ISTANBUL — The unpredictable roller coaster that has become Turkish politics was on full display this past week after 104 retired admirals publicly challenged President Recep Tayyip Erdogan in an open letter — and 10 of them ended up in jail, accused of plotting a coup.
It was no accident that the episode came as Mr. Erdogan finds himself in the midst one of the most intense political passages of his career, as the worsening pandemic and economy have left the president sliding in the opinion polls even as he amasses more powers.
To inspire the party faithful, Mr. Erdogan has returned again to herald one of his favorite grand ideas: to carve a canal, through Istanbul, from the Black Sea to the Marmara Sea to open a new shipping route parallel to the narrow Bosporus.
For now, the use of those natural waterwaysis governed by the Montreux Convention, an international treaty forged in 1936, between the two World Wars, in an attempt to eliminate volatile tensions over one of the world’s most vital maritime choke points.
blog, the Yetkinreport, “shifts the current agenda from the pandemic and the economy to fields that the A.K.P. likes.”
The pandemic’s toll is now worse than ever in Turkey, with more than 50,000 new cases recorded daily. An increasingly sharp economic crunch looms, too, as the government’s pandemic support for businesses is scheduled to end and inflation and unemployment remain alarmingly high.
In the midst of the troubles, Mr. Erdogan’s party has slipped to below 30 percent in a recent opinion poll, and his political ally, the Nationalist Movement Party, has fallen as low as 6 percent, making his re-election to the presidency in 2023 seem increasingly difficult.

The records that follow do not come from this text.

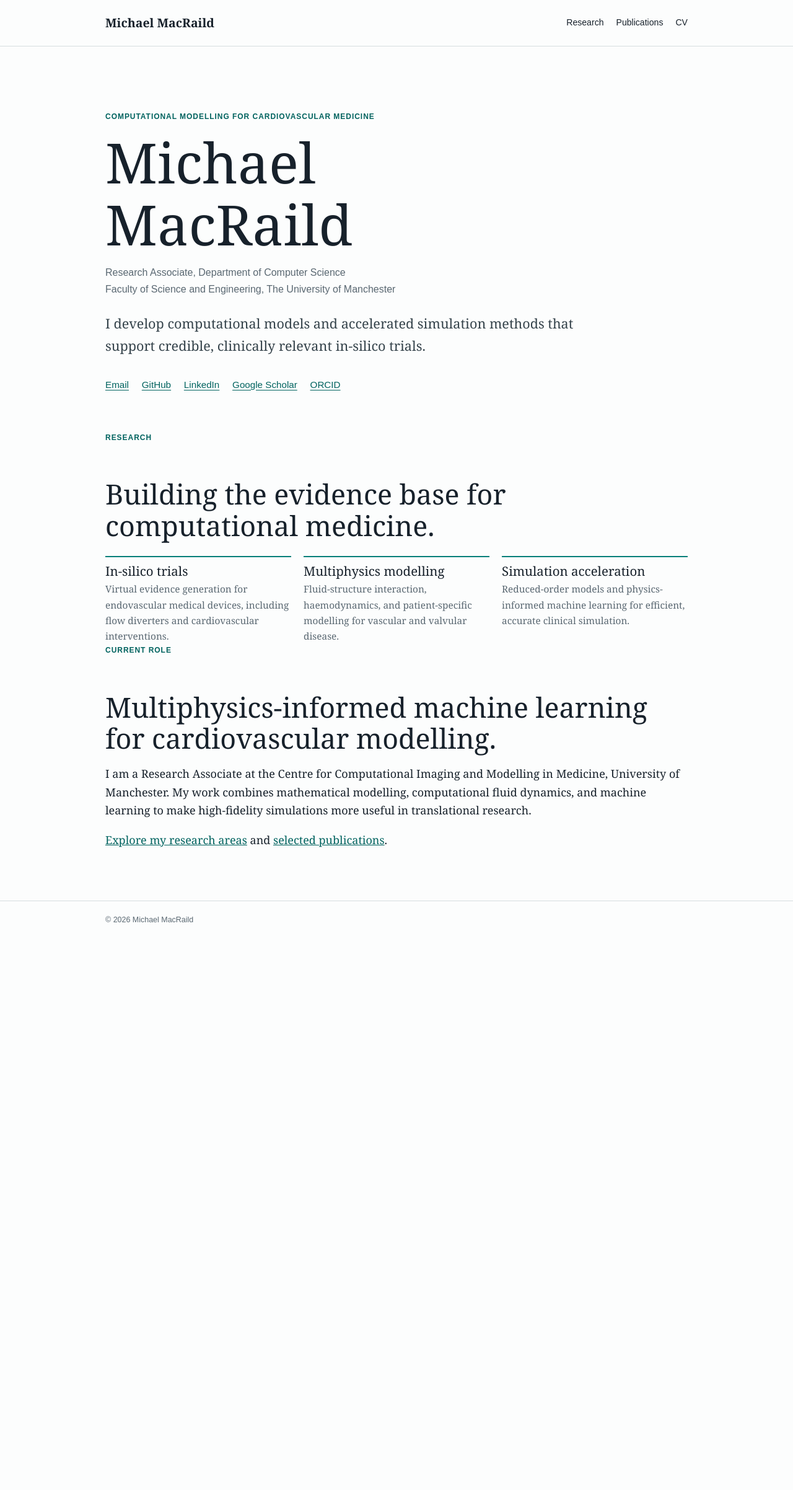
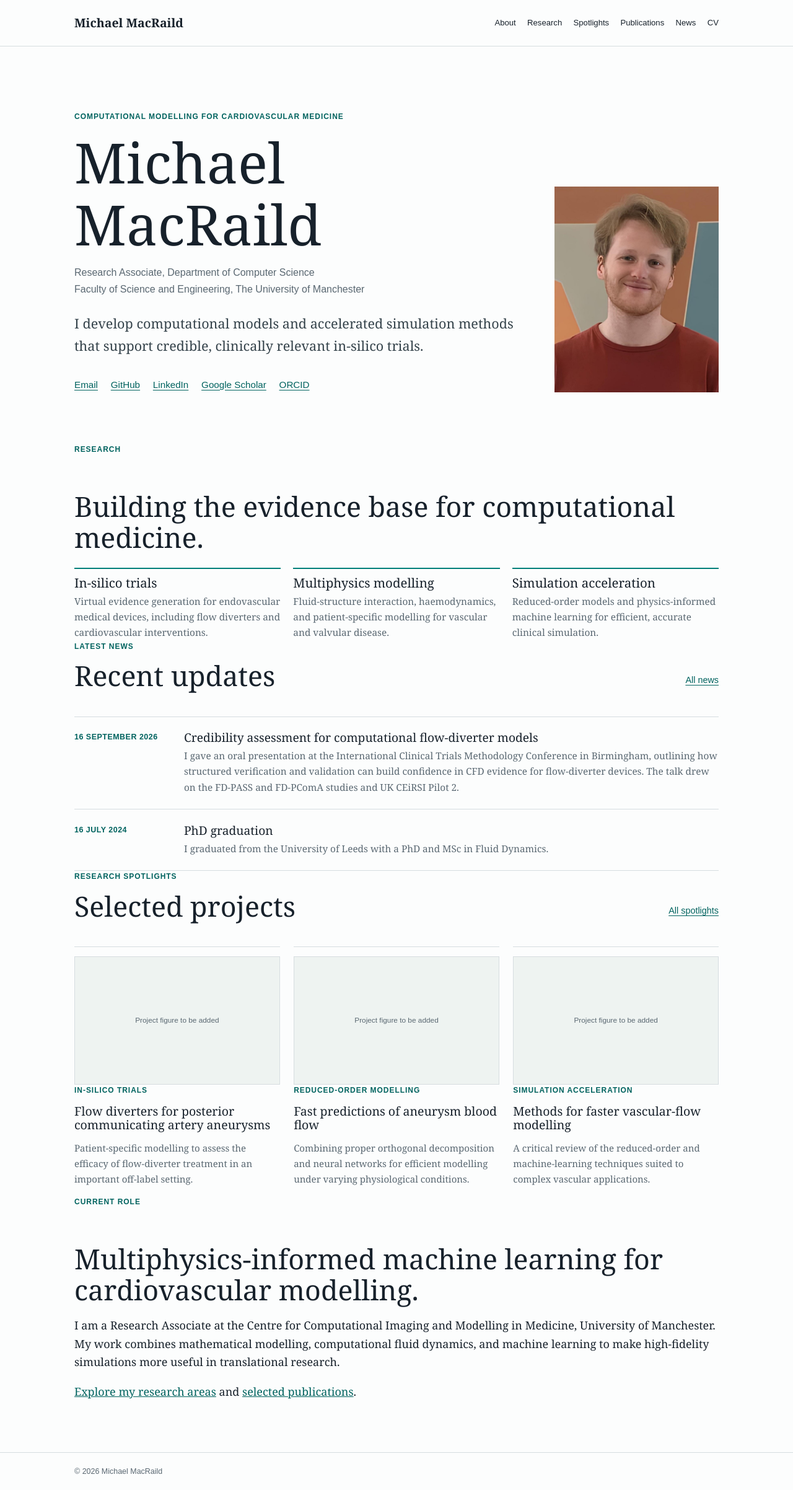
Before and after one commit to michaelmacraild/michaelmacraild.github.io, a Jekyll site: the page built from index.md, in a window 1280 px wide. Shown: the whole page at 62% size. Built offline with Jekyll 4.4.1, drawn with Linux system fonts in a browser that asks for light colours; before the commit the page ends 1514 px from its top, so only the background shows below that.

Commit message:
Add photo, update layout, add info

```diff
--- a/_layouts/default.html
+++ b/_layouts/default.html
@@ -12,8 +12,11 @@
       <div class="shell navigation">
         <a class="wordmark" href="{{ '/' | relative_url }}">Michael MacRaild</a>
         <nav aria-label="Primary navigation">
+          <a href="{{ '/about/' | relative_url }}">About</a>
           <a href="{{ '/research/' | relative_url }}">Research</a>
+          <a href="{{ '/spotlights/' | relative_url }}">Spotlights</a>
           <a href="{{ '/publications/' | relative_url }}">Publications</a>
+          <a href="{{ '/news/' | relative_url }}">News</a>
           <a href="{{ '/cv/' | relative_url }}">CV</a>
         </nav>
       </div>
--- a/assets/css/style.scss
+++ b/assets/css/style.scss
@@ -23,7 +23,7 @@ body {
   line-height: 1.65;
 }
 
-.shell { width: min(100% - 3rem, 940px); margin: 0 auto; }
+.shell { width: min(100% - 3rem, 1040px); margin: 0 auto; }
 
 .site-header { border-bottom: 1px solid var(--line); }
 
@@ -40,9 +40,9 @@ body {
   text-decoration: none;
 }
 
-.wordmark { font-size: 1.22rem; font-weight: bold; }
+.wordmark { font-size: 1.22rem; font-weight: bold; white-space: nowrap; }
 
-nav { display: flex; gap: 1.25rem; font-family: Arial, sans-serif; font-size: .88rem; }
+nav { display: flex; gap: 1.15rem; font-family: Arial, sans-serif; font-size: .82rem; }
 
 nav a:hover, .wordmark:hover, a { color: var(--accent-dark); }
 
@@ -58,7 +58,9 @@ main { min-height: calc(100vh - 144px); padding: 5rem 0 4rem; }
   text-transform: uppercase;
 }
 
-.hero { max-width: 860px; padding: 1.5rem 0 4rem; }
+.hero { display: grid; grid-template-columns: minmax(0, 1fr) 265px; gap: 4rem; align-items: end; padding: 1.5rem 0 5.2rem; }
+.hero-copy { max-width: 730px; }
+.hero-portrait, .portrait { display: block; width: 100%; aspect-ratio: 4 / 5; object-fit: cover; background: #edf1ef; }
 
 h1, h2, h3 { color: var(--ink); font-weight: normal; line-height: 1.12; }
 h1 { margin: 0; font-size: clamp(2.7rem, 7vw, 5.8rem); }
@@ -68,12 +70,39 @@ h3 { margin: 0 0 .35rem; font-size: 1.28rem; }
 .lead { max-width: 760px; margin: 1.5rem 0 0; color: #35434b; font-size: 1.35rem; }
 .role { margin: 1rem 0 0; color: var(--muted); font-family: Arial, sans-serif; font-size: 1rem; }
 
+.about-intro { display: grid; grid-template-columns: 220px minmax(0, 1fr); gap: 2.25rem; align-items: start; margin: 2rem 0 1rem; }
+.about-intro .lead { margin-top: 0; }
+
 .links { display: flex; flex-wrap: wrap; gap: .65rem 1.3rem; margin: 2rem 0 0; font-family: Arial, sans-serif; font-size: .95rem; }
 .links a { text-underline-offset: .2em; }
 
 .research-grid { display: grid; grid-template-columns: repeat(3, 1fr); gap: 1.25rem; margin-top: 1.5rem; }
 .research-grid article { border-top: 2px solid var(--accent); padding-top: .7rem; }
 .research-grid p, .item-meta { margin: 0; color: var(--muted); font-size: .96rem; }
+
+.section-heading { display: flex; align-items: end; justify-content: space-between; gap: 2rem; }
+.section-heading h2 { margin-top: 0; }
+.section-heading > a { margin-bottom: 1.35rem; font-family: Arial, sans-serif; font-size: .9rem; text-underline-offset: .2em; }
+
+.news-list { list-style: none; margin: 1.5rem 0 0; padding: 0; }
+.news-list li { display: grid; grid-template-columns: 145px minmax(0, 1fr); gap: 2rem; border-top: 1px solid var(--line); padding: 1.4rem 0; }
+.news-list li:last-child { border-bottom: 1px solid var(--line); }
+.news-list time { color: var(--accent-dark); font-family: Arial, sans-serif; font-size: .78rem; font-weight: bold; letter-spacing: .04em; text-transform: uppercase; }
+.news-list h2, .news-list h3 { margin: 0 0 .4rem; }
+.news-list h2 { font-size: 1.65rem; }
+.news-list h3 { font-size: 1.2rem; }
+.news-list p { margin: 0; color: var(--muted); font-size: .96rem; }
+.news-list p + p { margin-top: .8rem; }
+.news-list-full { margin-top: 2.5rem; }
+
+.spotlight-grid { display: grid; grid-template-columns: repeat(3, 1fr); gap: 1.4rem; margin-top: 1.5rem; }
+.spotlight-grid article { border-top: 1px solid var(--line); padding-top: .9rem; }
+.spotlight-grid h3 { font-size: 1.22rem; }
+.spotlight-grid p:not(.section-label) { color: var(--muted); font-size: .94rem; }
+.figure-placeholder { display: grid; aspect-ratio: 16 / 10; place-items: center; border: 1px solid var(--line); background: #eef3f1; color: var(--muted); font-family: Arial, sans-serif; font-size: .74rem; text-align: center; }
+.figure-placeholder-wide { aspect-ratio: 16 / 9; }
+.spotlight-detail { display: grid; grid-template-columns: minmax(280px, .85fr) minmax(0, 1.15fr); gap: 2.4rem; border-top: 1px solid var(--line); margin-top: 3.5rem; padding-top: 1.6rem; }
+.spotlight-detail h2 { margin-top: 0; font-size: 2rem; }
 
 .item-list { list-style: none; margin: 1.5rem 0; padding: 0; }
 .item-list li { border-top: 1px solid var(--line); padding: 1.35rem 0; }
@@ -87,7 +116,16 @@ h3 { margin: 0 0 .35rem; font-size: 1.28rem; }
   body { font-size: 17px; }
   .shell { width: min(100% - 2rem, 940px); }
   .navigation { min-height: auto; align-items: flex-start; flex-direction: column; padding: 1.1rem 0; gap: .6rem; }
-  nav { gap: .9rem; }
+  nav { flex-wrap: wrap; gap: .45rem .9rem; }
   main { padding: 3.4rem 0 3rem; }
+  .hero { grid-template-columns: 1fr; gap: 2rem; padding-bottom: 3.6rem; }
+  .hero-portrait { width: min(265px, 100%); }
   .research-grid { grid-template-columns: 1fr; gap: 1.6rem; }
+  .section-heading { align-items: start; flex-direction: column; gap: 0; }
+  .section-heading > a { margin-bottom: 0; }
+  .news-list li { grid-template-columns: 1fr; gap: .4rem; }
+  .spotlight-grid, .spotlight-detail { grid-template-columns: 1fr; }
+  .spotlight-detail { gap: 1.3rem; margin-top: 2.6rem; }
+  .about-intro { grid-template-columns: 1fr; gap: 1.5rem; }
+  .portrait { width: min(220px, 100%); }
 }
--- a/index.md
+++ b/index.md
@@ -3,17 +3,20 @@ layout: default
 ---
 
 <section class="hero">
-  <p class="eyebrow">Computational Modelling for Cardiovascular Medicine</p>
-  <h1>Michael<br>MacRaild</h1>
-  <p class="role">Research Associate, Department of Computer Science<br>Faculty of Science and Engineering, The University of Manchester</p>
-  <p class="lead">I develop computational models and accelerated simulation methods that support credible, clinically relevant in-silico trials.</p>
-  <div class="links">
-    <a href="mailto:michael.macraild@manchester.ac.uk">Email</a>
-    <a href="https://github.com/michaelmacraild">GitHub</a>
-    <a href="https://www.linkedin.com/in/michael-macraild-78b3101bb/">LinkedIn</a>
-    <a href="https://scholar.google.com/citations?user=LOe0B4YAAAAJ&amp;hl=en&amp;oi=ao">Google Scholar</a>
-    <a href="https://orcid.org/0009-0001-3307-743X">ORCID</a>
+  <div class="hero-copy">
+    <p class="eyebrow">Computational Modelling for Cardiovascular Medicine</p>
+    <h1>Michael<br>MacRaild</h1>
+    <p class="role">Research Associate, Department of Computer Science<br>Faculty of Science and Engineering, The University of Manchester</p>
+    <p class="lead">I develop computational models and accelerated simulation methods that support credible, clinically relevant in-silico trials.</p>
+    <div class="links">
+      <a href="mailto:michael.macraild@manchester.ac.uk">Email</a>
+      <a href="https://github.com/michaelmacraild">GitHub</a>
+      <a href="https://www.linkedin.com/in/michael-macraild-78b3101bb/">LinkedIn</a>
+      <a href="https://scholar.google.com/citations?user=LOe0B4YAAAAJ&amp;hl=en&amp;oi=ao">Google Scholar</a>
+      <a href="https://orcid.org/0009-0001-3307-743X">ORCID</a>
+    </div>
   </div>
+  <img class="hero-portrait" src="{{ '/assets/img/profile.jpg' | relative_url }}" alt="Michael MacRaild">
 </section>
 
 <section>
@@ -36,6 +39,35 @@ layout: default
 </section>
 
 <section>
+  <div class="section-heading">
+    <div>
+      <p class="section-label">Latest news</p>
+      <h2>Recent updates</h2>
+    </div>
+    <a href="{{ '/news/' | relative_url }}">All news</a>
+  </div>
+  <ul class="news-list">
+    <li><time datetime="2026-09-16">16 September 2026</time><div><h3>Credibility assessment for computational flow-diverter models</h3><p>I gave an oral presentation at the International Clinical Trials Methodology Conference in Birmingham, outlining how structured verification and validation can build confidence in CFD evidence for flow-diverter devices. The talk drew on the FD-PASS and FD-PComA studies and UK CEiRSI Pilot 2.</p></div></li>
+    <li><time datetime="2024-07-16">16 July 2024</time><div><h3>PhD graduation</h3><p>I graduated from the University of Leeds with a PhD and MSc in Fluid Dynamics.</p></div></li>
+  </ul>
+</section>
+
+<section>
+  <div class="section-heading">
+    <div>
+      <p class="section-label">Research spotlights</p>
+      <h2>Selected projects</h2>
+    </div>
+    <a href="{{ '/spotlights/' | relative_url }}">All spotlights</a>
+  </div>
+  <div class="spotlight-grid">
+    <article><div class="figure-placeholder">Project figure to be added</div><p class="section-label">In-silico trials</p><h3>Flow diverters for posterior communicating artery aneurysms</h3><p>Patient-specific modelling to assess the efficacy of flow-diverter treatment in an important off-label setting.</p></article>
+    <article><div class="figure-placeholder">Project figure to be added</div><p class="section-label">Reduced-order modelling</p><h3>Fast predictions of aneurysm blood flow</h3><p>Combining proper orthogonal decomposition and neural networks for efficient modelling under varying physiological conditions.</p></article>
+    <article><div class="figure-placeholder">Project figure to be added</div><p class="section-label">Simulation acceleration</p><h3>Methods for faster vascular-flow modelling</h3><p>A critical review of the reduced-order and machine-learning techniques suited to complex vascular applications.</p></article>
+  </div>
+</section>
+
+<section>
   <p class="section-label">Current role</p>
   <h2>Multiphysics-informed machine learning for cardiovascular modelling.</h2>
   <p>I am a Research Associate at the Centre for Computational Imaging and Modelling in Medicine, University of Manchester. My work combines mathematical modelling, computational fluid dynamics, and machine learning to make high-fidelity simulations more useful in translational research.</p>
```
Also changed, not shown: about.md (added, +24 -0 lines), news.md (added, +14 -0 lines), spotlights.md (added, +24 -0 lines), assets/img/profile.jpg (added).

Even his own supporters recognize that a bruising fight lies ahead. “We have entered the long two-year election process leading to the 2023 elections,” Burhanettin Duran, the director of SETA, a pro-government research organization, wrote in a column in the Daily Sabah newspaper this past week.
“Due to the recent declaration,” he said, referring to the admirals’ letter, “now there is a possibility that the process will be painful.” He predicted a combined domestic and international campaign against Mr. Erdogan’s government.
Mr. Erdogan has promised that his multibillion-dollar canal plan would create a construction and real estate boom and bring in revenue from an increase in shipping traffic.
Investigative journalists have exposed real estate deals in which prospectors from the Middle East have bought up much of the land along where the canal will be built.
Yet Mr. Erdogan said at a regional party congress in Istanbul in February that the project would go ahead, despite opposition.
“They don’t like it, do they? They are trying to prevent it, aren’t they?” he said in his keynote speech. “Despite them, we will build the Istanbul Canal.’’
The admirals are far from the only opponents of the canal. Others include the popular mayor of Istanbul, Ekrem Imamoglu, along with environmentalists, ecologists and urban planners.
But the admirals raised particular ire from Mr. Erdogan and his fellow Islamists by including in their letter criticism of a currently serving admiral who was caught on video attending prayers with a religious sect.
The retired admirals made a point of reaffirming their adherence to the secular ideals of the Turkish republic’s founding father, Mustafa Kemal Ataturk.